For most of the Medieval era, Latin was the dominant written language in use in western Europe. After the Roman Empire split into its Western and Eastern halves, Greek, which had been widely used all over the Empire, faded from use in the West, all the more so as the political and religious distance steadily grew between the Catholic West and the Orthodox, Greek East. The vernacular languages in the West, the languages of modern-day western Europe, developed for centuries as spoken languages only: most people did not write, and it seems that it very seldom occurred to those who wrote to write in any language other than Latin, even when they spoke French or Italian or English or another vernacular in their daily life. Very gradually, in the late Middle Ages and the early Renaissance, it became more and more common to write in the Western vernaculars.

It was probably only after the invention of printing, which made books and pamphlets cheap enough that a mass public could afford them, and which made possible modern phenomena such as the newspaper, that a large number of people in the West could read and write who were not fluent in Latin. Still, many people continued to write in Latin, although they were mostly from the upper classes and/or professional academics. As late as the 17th century, there was still a large audience for Latin poetry and drama; no-one found it strange, for example, that, besides his works in English, Milton wrote many poems in Latin, or that Francis Bacon or Baruch Spinoza wrote mostly in Latin. The use of Latin as a lingua franca continued in smaller European lands until the 19th century.

Contents

Examples

Ovid's Metamorphoses

Metamorphosis (disambiguation), mythological painting, Ovid

Publius Ovidius Naso (March 20, 43 BC – AD 17), a Roman poet known to the English-speaking world as Ovid, wrote on topics of love, seduction, abandoned women and mythological transformations. He is best known for the erotic Ars Amatoria and Metamorphoses. Ranked alongside Virgil and Horace as one of the three canonical poets of Latin literature, his poetry, much imitated during Late Antiquity and the Middle Ages, had a decisive influence on European art and literature for centuries.
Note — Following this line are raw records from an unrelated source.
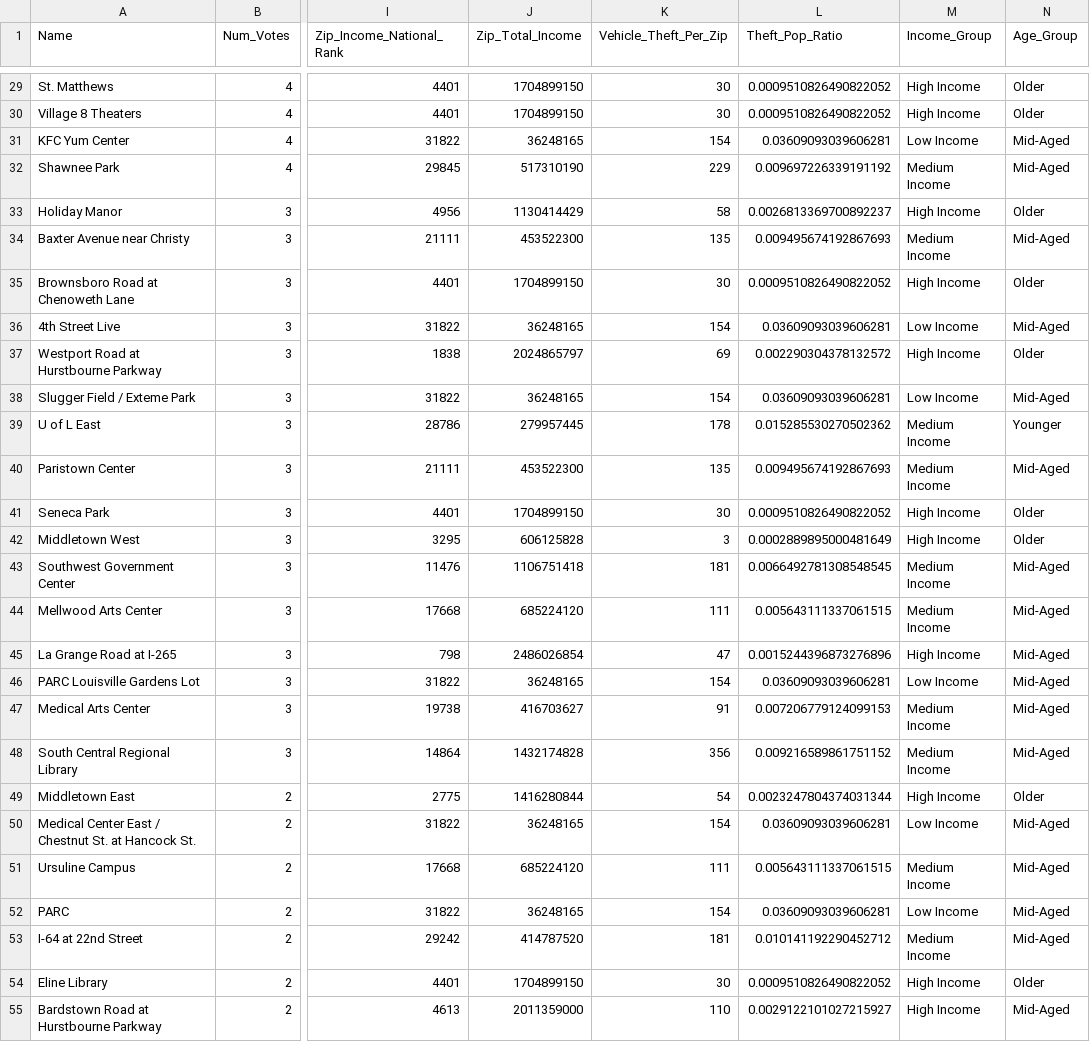
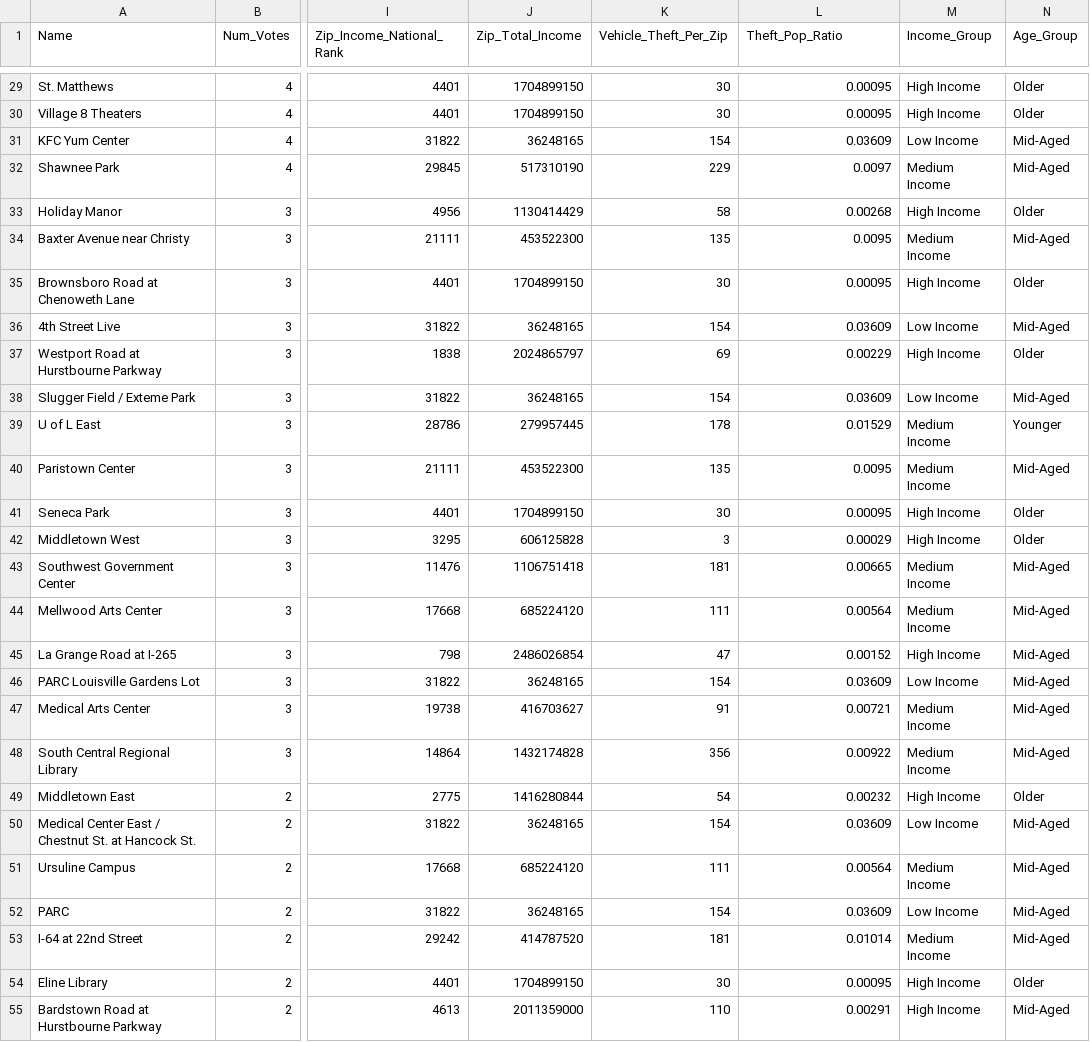
Before and after one commit to stefanalytical/louisville-ev-locations, a CSV file: clean_data/cleaned_louisville_evs.csv, drawn as a sheet; only a part is shown, gaps mark what is left out; the diff covers the shown part only; the diff names each change by its address in the sheet, - before the commit and + after, or states it on an @@ line.

Commit message:
Created ratio column and set decimal places to 5

```diff
--- a/clean_data/cleaned_louisville_evs.csv
+++ b/clean_data/cleaned_louisville_evs.csv
-L29:L30 (Theft_Pop_Ratio): 0.0009510826490822052
+L29:L30 (Theft_Pop_Ratio): 0.00095
-L31 (Theft_Pop_Ratio): 0.03609093039606281
+L31 (Theft_Pop_Ratio): 0.03609
-L32 (Theft_Pop_Ratio): 0.009697226339191192
+L32 (Theft_Pop_Ratio): 0.0097
-L33 (Theft_Pop_Ratio): 0.0026813369700892237
+L33 (Theft_Pop_Ratio): 0.00268
-L34 (Theft_Pop_Ratio): 0.009495674192867693
+L34 (Theft_Pop_Ratio): 0.0095
-L35 (Theft_Pop_Ratio): 0.0009510826490822052
+L35 (Theft_Pop_Ratio): 0.00095
-L36 (Theft_Pop_Ratio): 0.03609093039606281
+L36 (Theft_Pop_Ratio): 0.03609
-L37 (Theft_Pop_Ratio): 0.002290304378132572
+L37 (Theft_Pop_Ratio): 0.00229
-L38 (Theft_Pop_Ratio): 0.03609093039606281
+L38 (Theft_Pop_Ratio): 0.03609
-L39 (Theft_Pop_Ratio): 0.015285530270502362
+L39 (Theft_Pop_Ratio): 0.01529
-L40 (Theft_Pop_Ratio): 0.009495674192867693
+L40 (Theft_Pop_Ratio): 0.0095
-L41 (Theft_Pop_Ratio): 0.0009510826490822052
+L41 (Theft_Pop_Ratio): 0.00095
-L42 (Theft_Pop_Ratio): 0.0002889895000481649
+L42 (Theft_Pop_Ratio): 0.00029
-L43 (Theft_Pop_Ratio): 0.0066492781308548545
+L43 (Theft_Pop_Ratio): 0.00665
-L44 (Theft_Pop_Ratio): 0.005643111337061515
+L44 (Theft_Pop_Ratio): 0.00564
-L45 (Theft_Pop_Ratio): 0.0015244396873276896
+L45 (Theft_Pop_Ratio): 0.00152
-L46 (Theft_Pop_Ratio): 0.03609093039606281
+L46 (Theft_Pop_Ratio): 0.03609
-L47 (Theft_Pop_Ratio): 0.007206779124099153
+L47 (Theft_Pop_Ratio): 0.00721
-L48 (Theft_Pop_Ratio): 0.009216589861751152
+L48 (Theft_Pop_Ratio): 0.00922
-L49 (Theft_Pop_Ratio): 0.0023247804374031344
+L49 (Theft_Pop_Ratio): 0.00232
-L50 (Theft_Pop_Ratio): 0.03609093039606281
+L50 (Theft_Pop_Ratio): 0.03609
-L51 (Theft_Pop_Ratio): 0.005643111337061515
+L51 (Theft_Pop_Ratio): 0.00564
-L52 (Theft_Pop_Ratio): 0.03609093039606281
+L52 (Theft_Pop_Ratio): 0.03609
-L53 (Theft_Pop_Ratio): 0.010141192290452712
+L53 (Theft_Pop_Ratio): 0.01014
-L54 (Theft_Pop_Ratio): 0.0009510826490822052
+L54 (Theft_Pop_Ratio): 0.00095
-L55 (Theft_Pop_Ratio): 0.0029122101027215927
+L55 (Theft_Pop_Ratio): 0.00291
```
Also changed, not shown: 126 edited cells elsewhere in this file, 1 other file.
The Metamorphoses by the Roman poet Ovid is a narrative poem in fifteen books that describes the creation and history of the world. Completed in 8 AD, it has remained one of the most popular works of mythology, being the Classical work best known to medieval writers and thus having a great deal of influence on medieval poetry.
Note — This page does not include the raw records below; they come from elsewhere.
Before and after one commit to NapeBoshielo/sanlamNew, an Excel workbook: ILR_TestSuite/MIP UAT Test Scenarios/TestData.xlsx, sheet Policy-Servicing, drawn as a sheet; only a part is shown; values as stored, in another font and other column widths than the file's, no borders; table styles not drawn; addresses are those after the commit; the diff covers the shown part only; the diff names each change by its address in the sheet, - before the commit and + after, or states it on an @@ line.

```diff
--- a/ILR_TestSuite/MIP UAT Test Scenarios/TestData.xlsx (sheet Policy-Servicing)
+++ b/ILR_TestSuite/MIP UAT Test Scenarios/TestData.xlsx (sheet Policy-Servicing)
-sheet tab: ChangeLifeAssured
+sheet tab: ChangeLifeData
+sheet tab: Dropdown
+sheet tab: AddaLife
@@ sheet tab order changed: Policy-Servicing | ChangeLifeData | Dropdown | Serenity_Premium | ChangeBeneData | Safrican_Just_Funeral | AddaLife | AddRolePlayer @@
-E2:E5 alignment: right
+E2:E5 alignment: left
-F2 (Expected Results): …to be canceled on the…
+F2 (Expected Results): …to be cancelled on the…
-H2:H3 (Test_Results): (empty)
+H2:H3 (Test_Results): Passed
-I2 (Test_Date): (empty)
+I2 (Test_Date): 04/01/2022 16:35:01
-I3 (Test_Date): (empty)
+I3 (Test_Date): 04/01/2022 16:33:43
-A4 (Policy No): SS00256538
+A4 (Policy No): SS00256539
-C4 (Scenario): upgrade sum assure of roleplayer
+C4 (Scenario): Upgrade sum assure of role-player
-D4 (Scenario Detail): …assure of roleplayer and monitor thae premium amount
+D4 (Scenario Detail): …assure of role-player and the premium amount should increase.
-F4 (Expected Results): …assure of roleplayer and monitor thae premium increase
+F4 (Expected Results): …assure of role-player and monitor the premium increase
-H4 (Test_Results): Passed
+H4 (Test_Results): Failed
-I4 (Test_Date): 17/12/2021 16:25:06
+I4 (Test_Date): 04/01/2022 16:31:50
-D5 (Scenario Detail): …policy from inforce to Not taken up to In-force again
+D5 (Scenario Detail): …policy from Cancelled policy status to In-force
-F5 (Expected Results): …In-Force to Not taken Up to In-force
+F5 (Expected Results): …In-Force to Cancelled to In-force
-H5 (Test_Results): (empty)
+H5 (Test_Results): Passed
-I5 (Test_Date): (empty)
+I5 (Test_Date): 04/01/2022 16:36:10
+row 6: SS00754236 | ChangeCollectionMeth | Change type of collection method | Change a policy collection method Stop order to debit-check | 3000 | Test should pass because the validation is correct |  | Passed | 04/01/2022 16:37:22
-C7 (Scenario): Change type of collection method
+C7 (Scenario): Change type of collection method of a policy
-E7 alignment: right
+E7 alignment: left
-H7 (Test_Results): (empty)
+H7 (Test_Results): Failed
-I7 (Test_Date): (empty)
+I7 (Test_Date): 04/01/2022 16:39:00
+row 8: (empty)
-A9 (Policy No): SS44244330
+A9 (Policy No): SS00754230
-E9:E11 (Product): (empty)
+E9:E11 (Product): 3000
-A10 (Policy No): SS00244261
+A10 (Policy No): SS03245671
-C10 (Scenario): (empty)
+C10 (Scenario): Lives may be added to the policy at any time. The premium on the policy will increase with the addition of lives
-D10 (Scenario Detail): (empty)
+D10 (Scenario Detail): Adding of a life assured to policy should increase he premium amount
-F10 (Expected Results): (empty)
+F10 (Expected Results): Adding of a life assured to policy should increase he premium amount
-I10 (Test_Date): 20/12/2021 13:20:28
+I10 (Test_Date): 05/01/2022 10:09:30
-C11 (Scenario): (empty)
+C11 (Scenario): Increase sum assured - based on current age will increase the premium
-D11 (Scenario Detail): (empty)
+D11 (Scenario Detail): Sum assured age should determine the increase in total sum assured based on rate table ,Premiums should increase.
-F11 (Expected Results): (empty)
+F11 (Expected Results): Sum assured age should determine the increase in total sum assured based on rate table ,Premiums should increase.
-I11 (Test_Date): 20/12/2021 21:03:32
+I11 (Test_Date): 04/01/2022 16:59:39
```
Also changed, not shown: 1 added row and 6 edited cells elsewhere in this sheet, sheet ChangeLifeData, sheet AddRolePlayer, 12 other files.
Ovid works his way through his subject matter, often in an apparently arbitrary fashion, by jumping from one transformation tale to another, sometimes retelling what had come to be seen as central events in the world of Greek myth and sometimes straying in odd directions. The poem is often called a mock-epic. It is written in dactylic hexameter, the form of the great heroic and nationalistic epic poems; both those of the ancient tradition (the Iliad and Odyssey) and of Ovid's own day (the Aeneid). It begins with the ritual "invocation of the muse", and makes use of traditional epithets and circumlocutions. But instead of following and extolling the deeds of a human hero, it leaps from story to story with little connection.

The recurring theme, as with nearly all of Ovid's work, is that of love — be that personal love or love personified in the figure of Amor (Cupid). Indeed, the other Roman gods are repeatedly perplexed, humiliated, and made ridiculous by Amor, an otherwise relatively minor god of the pantheon who is the closest thing this mock-epic has to a hero. Apollo comes in for particular ridicule as Ovid shows how irrational love can confound the god of pure reason. The work as a whole inverts the accepted order, elevating humans and human passions while making the gods and their desires and conquests objects of low humor.
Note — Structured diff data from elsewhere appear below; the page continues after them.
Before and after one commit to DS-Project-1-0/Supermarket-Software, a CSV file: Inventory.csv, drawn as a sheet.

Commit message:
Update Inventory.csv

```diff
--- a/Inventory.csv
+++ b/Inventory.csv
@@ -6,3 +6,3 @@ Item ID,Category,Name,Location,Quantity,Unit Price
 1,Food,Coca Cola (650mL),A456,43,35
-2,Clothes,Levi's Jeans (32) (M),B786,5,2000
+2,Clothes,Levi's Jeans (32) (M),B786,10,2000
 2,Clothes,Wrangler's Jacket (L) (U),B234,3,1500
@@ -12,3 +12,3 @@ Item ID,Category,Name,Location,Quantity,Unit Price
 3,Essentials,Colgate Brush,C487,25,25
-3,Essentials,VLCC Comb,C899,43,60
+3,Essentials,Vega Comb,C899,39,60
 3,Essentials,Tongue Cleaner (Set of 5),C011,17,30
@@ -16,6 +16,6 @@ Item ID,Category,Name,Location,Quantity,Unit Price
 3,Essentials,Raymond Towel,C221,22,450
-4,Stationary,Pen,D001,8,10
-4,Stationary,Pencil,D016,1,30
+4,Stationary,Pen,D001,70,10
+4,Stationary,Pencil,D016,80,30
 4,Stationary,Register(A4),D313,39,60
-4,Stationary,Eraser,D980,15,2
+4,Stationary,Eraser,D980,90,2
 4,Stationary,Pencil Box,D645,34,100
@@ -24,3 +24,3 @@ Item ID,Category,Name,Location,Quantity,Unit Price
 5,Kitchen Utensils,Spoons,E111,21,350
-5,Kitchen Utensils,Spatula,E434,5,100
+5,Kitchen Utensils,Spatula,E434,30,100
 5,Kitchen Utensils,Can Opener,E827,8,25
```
Petronius's Satyricon

Petronius, Satyricon, Latin satire

Petronius (ca. 2766) was a Roman writer of the Neronian age; he was a noted satirist best remembered for the Satyricon.

Satyricon (or Satyrica) is a Latin novel, believed to have been written by Gaius Petronius, though the manuscript text of the Satyricon calls him Titus Petronius. This classic erotica was later made into a film by Fellini.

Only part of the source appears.